Rest and Invest: Fosun Group Buys A Piece Of Club Med
Not content to sit back while other global luxury tourism operators cash in on growing demand from China’s increasingly wealthy middle class, Shanghai-based Fosun Group buys a piece of Club Méditerranée, the Paris-based high-end resorts operator.
Not content to sit back while other global luxury tourism operators cash in on growing demand from China’s increasingly wealthy middle class, a Shanghai company has snapped up a piece of Club Méditerranée, the Paris-based high-end resorts operator.
“Wealthy Chinese love Europe and European luxury brands,” says Sunny Fan, a Beijing-based marketing consultant. “As China grows, Chinese acquisition appetite for luxury goods and even companies will grow.”
China’s nouveau riche are now among the top buyers of European luxury brands, but the Club Med acquisition is the first time a Chinese firm has invested in a top European resort. It won’t be the last.
“We expect this to be the start of a long-lasting trend, with powerful synergies between Chinese groups looking for a global reach and deploying capital and global firms with strong brands or technology looking for capital,” says André Loesekrug-Pietri, founder and managing partner of Hong Kong–based A Capital Asia, which advised Fosun Group when it paid €23.38 million ($28.14 million) for a 7.1 percent stake in Club Med in June. “This deal is the first-ever minority investment by a Chinese group into a global brand in order to strongly support its China strategy.”
Founded in 1992 by four graduates of Shanghai’s Fudan University, Fosun specializes in taking strategic stakes in private and publicly listed Chinese companies in sectors including media, pharmaceuticals, property development, steel, mining and retail distribution.
Next stop: tourism. The Club Med investment indicates Fosun isn’t restricting itself to Chinese companies. A hint may have been its move in February to lure former U.S. Treasury secretary John Snow onto its board as an adviser. Fosun also established a joint venture with private equity giant Carlyle Group, with an eye to investing $100 million in fast-growing Chinese companies, predominantly in the technology sector, but also in the growing niche of environmental technology.

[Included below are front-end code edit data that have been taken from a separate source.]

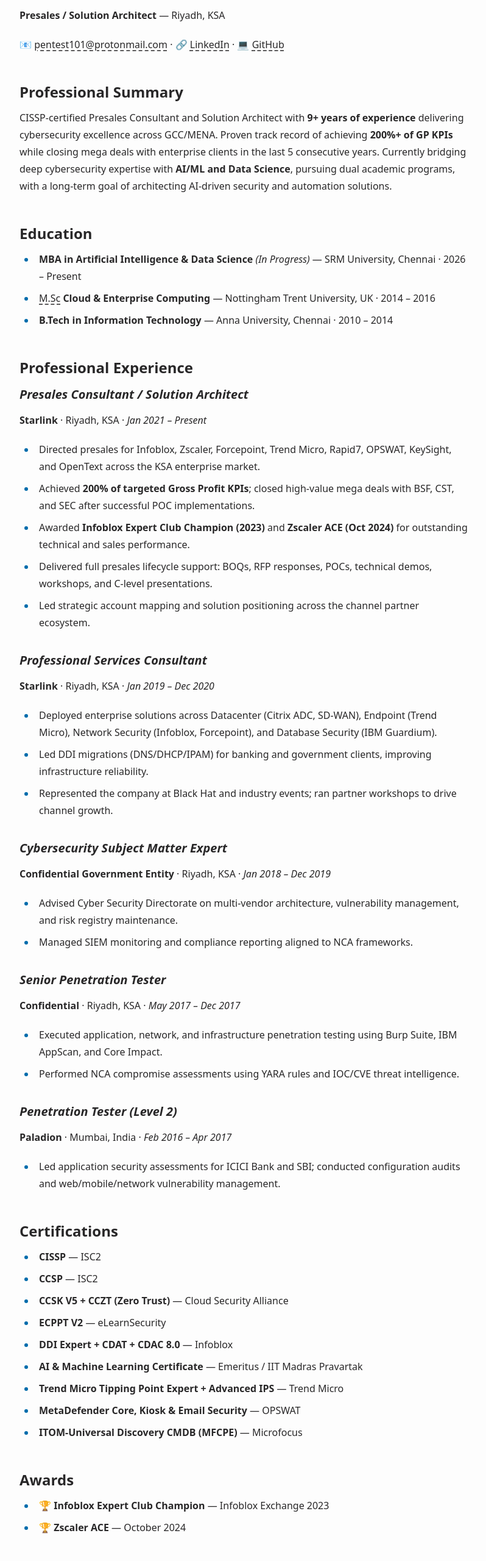
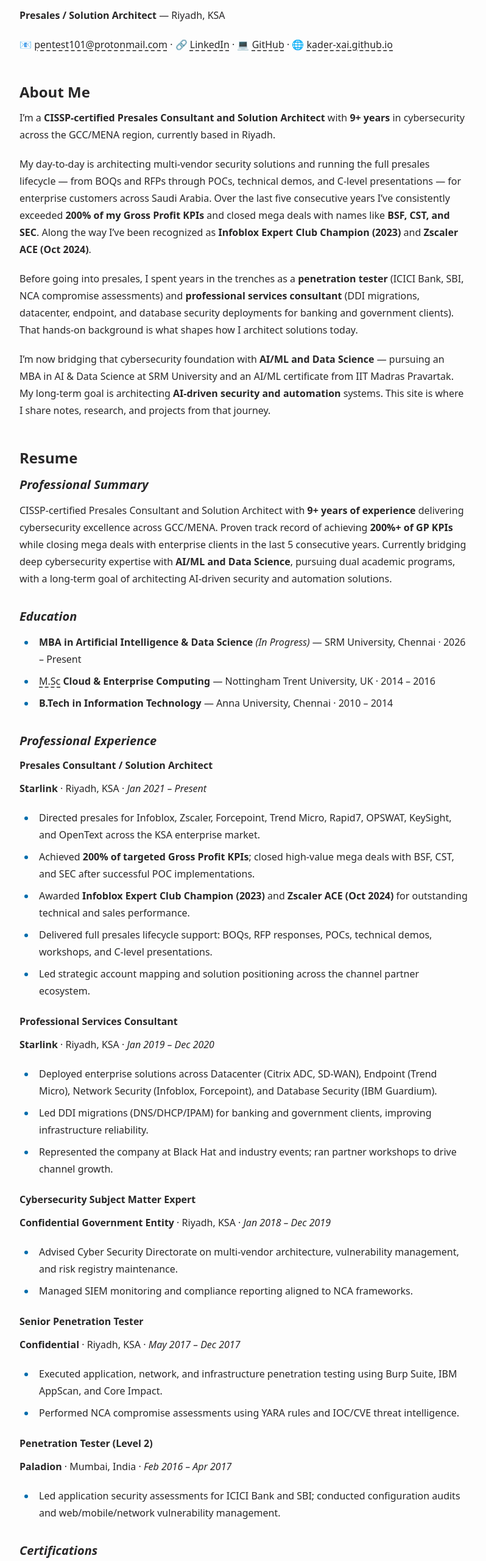
Before and after one commit to kader-xai/kader-xai.github.io, an Astro site: page /about in a window 1280 px wide. Shown: the part 240-2800 px from the top of the page at 61% size, without its empty margins (240-1038 px from the left). Built offline with nearby package versions, Linux system fonts and the light colour scheme; Astro itself is replaced by a stand-in of ours.

Commit message:
Rewrite about page with bio + resume; replace riddlesphere with kader-xai

```diff
--- a/src/pages/about.md
+++ b/src/pages/about.md
@@ -7,21 +7,33 @@
 
 **Presales / Solution Architect** — Riyadh, KSA
 
-📧 [pentest101@protonmail.com](mailto:pentest101@protonmail.com) · 🔗 [LinkedIn](https://www.linkedin.com/in/kader-m-1a6023a6/) · 💻 [GitHub](https://github.com/kader-xai)
+📧 [pentest101@protonmail.com](mailto:pentest101@protonmail.com) · 🔗 [LinkedIn](https://www.linkedin.com/in/kader-m-1a6023a6/) · 💻 [GitHub](https://github.com/kader-xai) · 🌐 [kader-xai.github.io](https://kader-xai.github.io)
 
-## Professional Summary
+## About Me
+
+I'm a **CISSP-certified Presales Consultant and Solution Architect** with **9+ years** in cybersecurity across the GCC/MENA region, currently based in Riyadh.
+
+My day-to-day is architecting multi-vendor security solutions and running the full presales lifecycle — from BOQs and RFPs through POCs, technical demos, and C-level presentations — for enterprise customers across Saudi Arabia. Over the last five consecutive years I've consistently exceeded **200% of my Gross Profit KPIs** and closed mega deals with names like **BSF, CST, and SEC**. Along the way I've been recognized as **Infoblox Expert Club Champion (2023)** and **Zscaler ACE (Oct 2024)**.
+
+Before going into presales, I spent years in the trenches as a **penetration tester** (ICICI Bank, SBI, NCA compromise assessments) and **professional services consultant** (DDI migrations, datacenter, endpoint, and database security deployments for banking and government clients). That hands-on background is what shapes how I architect solutions today.
+
+I'm now bridging that cybersecurity foundation with **AI/ML and Data Science** — pursuing an MBA in AI & Data Science at SRM University and an AI/ML certificate from IIT Madras Pravartak. My long-term goal is architecting **AI-driven security and automation** systems. This site is where I share notes, research, and projects from that journey.
+
+## Resume
+
+### Professional Summary
 
 CISSP-certified Presales Consultant and Solution Architect with **9+ years of experience** delivering cybersecurity excellence across GCC/MENA. Proven track record of achieving **200%+ of GP KPIs** while closing mega deals with enterprise clients in the last 5 consecutive years. Currently bridging deep cybersecurity expertise with **AI/ML and Data Science**, pursuing dual academic programs, with a long-term goal of architecting AI-driven security and automation solutions.
 
-## Education
+### Education
 
 - **MBA in Artificial Intelligence & Data Science** *(In Progress)* — SRM University, Chennai · 2026 – Present
 - **M.Sc Cloud & Enterprise Computing** — Nottingham Trent University, UK · 2014 – 2016
 - **B.Tech in Information Technology** — Anna University, Chennai · 2010 – 2014
 
-## Professional Experience
+### Professional Experience
 
-### Presales Consultant / Solution Architect
+#### Presales Consultant / Solution Architect
 **Starlink** · Riyadh, KSA · *Jan 2021 – Present*
 
 - Directed presales for Infoblox, Zscaler, Forcepoint, Trend Micro, Rapid7, OPSWAT, KeySight, and OpenText across the KSA enterprise market.
@@ -30,31 +42,31 @@
 - Delivered full presales lifecycle support: BOQs, RFP responses, POCs, technical demos, workshops, and C-level presentations.
 - Led strategic account mapping and solution positioning across the channel partner ecosystem.
 
-### Professional Services Consultant
+#### Professional Services Consultant
 **Starlink** · Riyadh, KSA · *Jan 2019 – Dec 2020*
 
 - Deployed enterprise solutions across Datacenter (Citrix ADC, SD-WAN), Endpoint (Trend Micro), Network Security (Infoblox, Forcepoint), and Database Security (IBM Guardium).
 - Led DDI migrations (DNS/DHCP/IPAM) for banking and government clients, improving infrastructure reliability.
 - Represented the company at Black Hat and industry events; ran partner workshops to drive channel growth.
 
-### Cybersecurity Subject Matter Expert
+#### Cybersecurity Subject Matter Expert
 **Confidential Government Entity** · Riyadh, KSA · *Jan 2018 – Dec 2019*
 
 - Advised Cyber Security Directorate on multi-vendor architecture, vulnerability management, and risk registry maintenance.
 - Managed SIEM monitoring and compliance reporting aligned to NCA frameworks.
 
-### Senior Penetration Tester
+#### Senior Penetration Tester
 **Confidential** · Riyadh, KSA · *May 2017 – Dec 2017*
 
 - Executed application, network, and infrastructure penetration testing using Burp Suite, IBM AppScan, and Core Impact.
 - Performed NCA compromise assessments using YARA rules and IOC/CVE threat intelligence.
 
-### Penetration Tester (Level 2)
+#### Penetration Tester (Level 2)
 **Paladion** · Mumbai, India · *Feb 2016 – Apr 2017*
 
 - Led application security assessments for ICICI Bank and SBI; conducted configuration audits and web/mobile/network vulnerability management.
 
-## Certifications
+### Certifications
 
 - **CISSP** — ISC2
 - **CCSP** — ISC2
@@ -66,12 +78,12 @@
 - **MetaDefender Core, Kiosk & Email Security** — OPSWAT
 - **ITOM-Universal Discovery CMDB (MFCPE)** — Microfocus
 
-## Awards
+### Awards
 
 - 🏆 **Infoblox Expert Club Champion** — Infoblox Exchange 2023
 - 🏆 **Zscaler ACE** — October 2024
 
-## Core Competencies
+### Core Competencies
 
 | | | |
 |---|---|---|
@@ -80,6 +92,6 @@
 | AI / ML Fundamentals | Data Science & Analytics | Machine Learning *(In Progress)* |
 | NIST / NCA Compliance | Green Field Datacenter Design | Project Management |
 
-## Tools & Tech
+### Tools & Tech
 
 Infoblox DDI · Zscaler ZIA/ZPA · Forcepoint DLP · Keysight / Ixia · Rapid7 / Tenable · Cloudflare · OPSWAT · Python *(Learning)* · Machine Learning · Data Science
```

Club Med, which operates 80 resorts around the world, is due to open its first China operation later this year — a ski resort called Club Med Yabuli in northeast China, near the Russian border. Fosun will help Club Med market its European resorts to Chinese vacationers by leveraging its stakes in some major Chinese media companies, including Sina.com.
China’s tourism market is exploding. Total domestic travel topped 1 trillion yuan ($146 billion) for the first time in 2009, with a record 1.9 billion trips. According to the China Tourism Academy in Beijing, there were about 49 million overseas trips in 2009, and that’s expected to climb to 54 million this year. The United Nations World Tourism Organization predicts China will be the world’s fourth-largest source of outbound tourists by 2020, with 100 million overseas visits.
Still, it doesn’t mean there aren’t political challenges as China’s top firms seek to expand by acquisition into global markets. When they tried taking larger stakes in Wall Street firms and Australian mining companies during the past two years, for example, Chinese investors were rebuffed. “Fosun realizes there are many cultural and political challenges, and that it’s better to seek just a small stake at the beginning,” says Loesekrug-Pietri. The firm will limit its stake to no more than 10 percent for the coming 24 months.